Delaware is one of only nine states with a closed primary system – in which only voters who are affiliated with a political party are allowed to vote in that party’s primary election. This Friday, May 27 is the deadline to choose or change party registration before the primary election.
Almost one-fourth of First State voters are not currently affiliated with either the Democratic or Republican Party. These voters will not be able to vote in the September 13 primary unless they choose to register with one of the two major parties before this Friday.
More than 170,000 Delawareans are currently registered with “no party” affiliation. Another 18,000+ voters are affiliated with minor political parties that will not have primaries.
Delaware is one of only three states with closed primaries that require voters to choose a party affiliation before the candidates’ deadline to file nomination papers. Delaware, Kentucky and New York all have party registration deadlines that occur before voters know who will be running in the primary elections.
Voters who wish to change their party affiliation can do so online at ivote.de.gov.
Statement of Common Cause Delaware Executive Director Claire Snyder-Hall
Our ‘government by the people’ is stronger and more representative when voters participate fully in the electoral process.
But between Delaware’s closed primary system and our extra-early deadline to choose a political party, almost one-quarter of First State voters could be locked out of our September primaries.
Summer hasn’t even started yet, so relatively few voters are likely to be thinking about this fall’s elections. Even so, First State voters should be aware of Friday’s deadline and be able to make an informed choice about whether they will participate in – or sit out – the September primary elections.
Whoever is elected in November needs to represent all of us – and that means all of us need to vote. But relatively few of us vote in primary elections.

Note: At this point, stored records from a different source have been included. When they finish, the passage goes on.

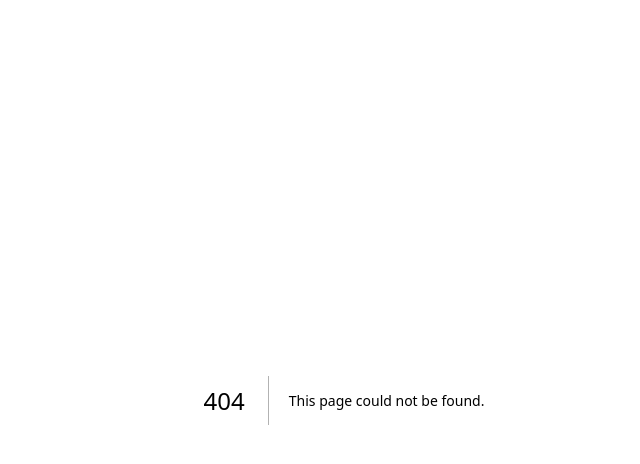
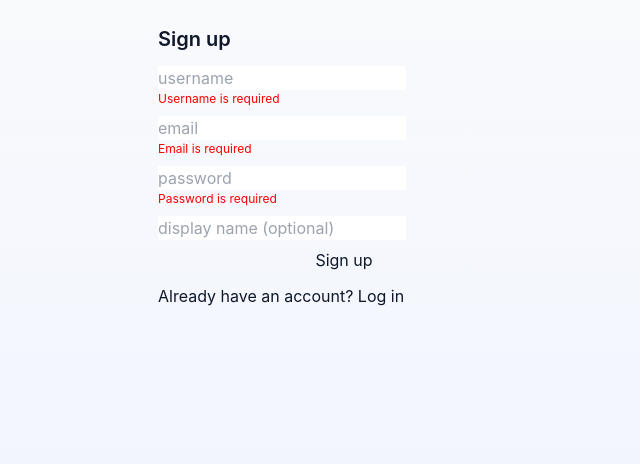
Before and after one commit to plaodas/fortunes, a Next.js app in the folder frontend/: page /signup in a window 1280 px wide. Before the commit this address had no page. Shown: the top 464 px of the page, without its empty margins (296-936 px from the left). Built offline with nearby package versions, Linux system fonts and the light colour scheme.

Commit message:
feat: add signup page with validation and error handling

```diff
--- a/frontend/pages/login.tsx
+++ b/frontend/pages/login.tsx
@@ -58,6 +58,9 @@ export default function LoginPage(): JSX.Element {
                 <input value={password} onChange={(e) => setPassword(e.target.value)} placeholder="password" type="password" />
                 <button type="submit">Login</button>
             </form>
+            <div style={{ marginTop: 12 }}>
+                <a href="/signup">Create an account</a>
+            </div>
             {message && <p style={{ marginTop: 16 }}>{message}</p>}
         </div>
     );
--- /dev/null
+++ b/frontend/pages/signup.tsx
@@ -0,0 +1,116 @@
+import { useState, useEffect } from "react";
+
+function validateEmail(email: string) {
+    // simple RFC-ish check
+    return /^[^@\s]+@[^@\s]+\.[^@\s]+$/.test(email);
+}
+
+function validatePassword(pw: string) {
+    const min = 8;
+    if (pw.length < min) return `Password must be at least ${min} characters`;
+    if (!/[0-9]/.test(pw) || !/[A-Za-z]/.test(pw)) return "Password must include letters and numbers";
+    return null;
+}
+
+export default function SignupPage(): JSX.Element {
+    const [username, setUsername] = useState("");
+    const [password, setPassword] = useState("");
+    const [email, setEmail] = useState("");
+    const [displayName, setDisplayName] = useState("");
+    const [message, setMessage] = useState<string | null>(null);
+    const [submitting, setSubmitting] = useState(false);
+    const [errors, setErrors] = useState<{ [k: string]: string | null }>({});
+
+    function runValidation() {
+        const e: { [k: string]: string | null } = {};
+        if (!username.trim()) e.username = "Username is required";
+        else if (username.trim().length < 3) e.username = "Username must be at least 3 characters";
+
+        if (!email.trim()) e.email = "Email is required";
+        else if (!validateEmail(email.trim())) e.email = "Email format is invalid";
+
+        const pwErr = validatePassword(password);
+        if (!password) e.password = "Password is required";
+        else if (pwErr) e.password = pwErr;
+
+        if (displayName && displayName.length > 50) e.displayName = "Display name must be 50 chars or less";
+
+        setErrors(e);
+        // return true if no errors
+        return Object.keys(e).length === 0;
+    }
+
+    async function handleSubmit(e: React.FormEvent) {
+        e.preventDefault();
+        setMessage(null);
+        if (!runValidation()) {
+            setMessage("Please fix the highlighted errors");
+            return;
+        }
+
+        setSubmitting(true);
+        try {
+            const res = await fetch('/api/v1/auth/signup', {
+                method: 'POST',
+                credentials: 'include',
+                headers: { 'Content-Type': 'application/json' },
+                body: JSON.stringify({ username: username.trim(), password, email: email.trim(), display_name: displayName || undefined }),
+            });
+
+            if (!res.ok) {
+                const text = await res.text();
+                setMessage(`Signup failed: ${res.status} ${text}`);
+                setSubmitting(false);
+                return;
+            }
+
+            setMessage('Signup succeeded — you are logged in.');
+        } catch (err) {
+            setMessage('Network error');
+        } finally {
+            setSubmitting(false);
+        }
+    }
+
+    // immediate validation: re-run validation as fields change
+    useEffect(() => {
+        // runValidation will update `errors` state; we don't set message here
+        runValidation();
+        // eslint-disable-next-line react-hooks/exhaustive-deps
+    }, [username, email, password, displayName]);
+
+    const hasErrors = Object.keys(errors).length > 0;
+
+    return (
+        <div style={{ padding: 24, maxWidth: 420, margin: '0 auto' }}>
+            <h1 style={{ fontSize: 20, fontWeight: 600, marginBottom: 12 }}>Sign up</h1>
+            <form onSubmit={handleSubmit} style={{ display: 'flex', flexDirection: 'column', gap: 8 }} noValidate>
+                <div>
+                    <input value={username} onChange={(e) => setUsername(e.target.value)} placeholder="username" />
+                    {errors.username && <div style={{ color: 'red', fontSize: 12 }}>{errors.username}</div>}
+                </div>
+
+                <div>
+                    <input value={email} onChange={(e) => setEmail(e.target.value)} placeholder="email" />
+                    {errors.email && <div style={{ color: 'red', fontSize: 12 }}>{errors.email}</div>}
+                </div>
+
+                <div>
+                    <input value={password} onChange={(e) => setPassword(e.target.value)} placeholder="password" type="password" />
+                    {errors.password && <div style={{ color: 'red', fontSize: 12 }}>{errors.password}</div>}
+                </div>
+
+                <div>
+                    <input value={displayName} onChange={(e) => setDisplayName(e.target.value)} placeholder="display name (optional)" />
+                    {errors.displayName && <div style={{ color: 'red', fontSize: 12 }}>{errors.displayName}</div>}
+                </div>
+
+                <button type="submit" disabled={submitting || hasErrors}>{submitting ? 'Signing up…' : 'Sign up'}</button>
+            </form>
+            <div style={{ marginTop: 12 }}>
+                <a href="/login">Already have an account? Log in</a>
+            </div>
+            {message && <p style={{ marginTop: 16 }}>{message}</p>}
+        </div>
+    );
+}
```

All of the past five primary elections have had less than 25% voter turnout. The 2018 midterm primaries had less than 17.5% turnout. So a very small number of Delawareans decide who the candidates are, that the rest of us get to choose between in November.
That’s not how ‘government by the people’ is supposed to work.
We urge all First State voters who have not picked a party affiliation to do so, before Friday. And we urge all voters affiliated with the two major parties to make plans to vote in the primary on September 13.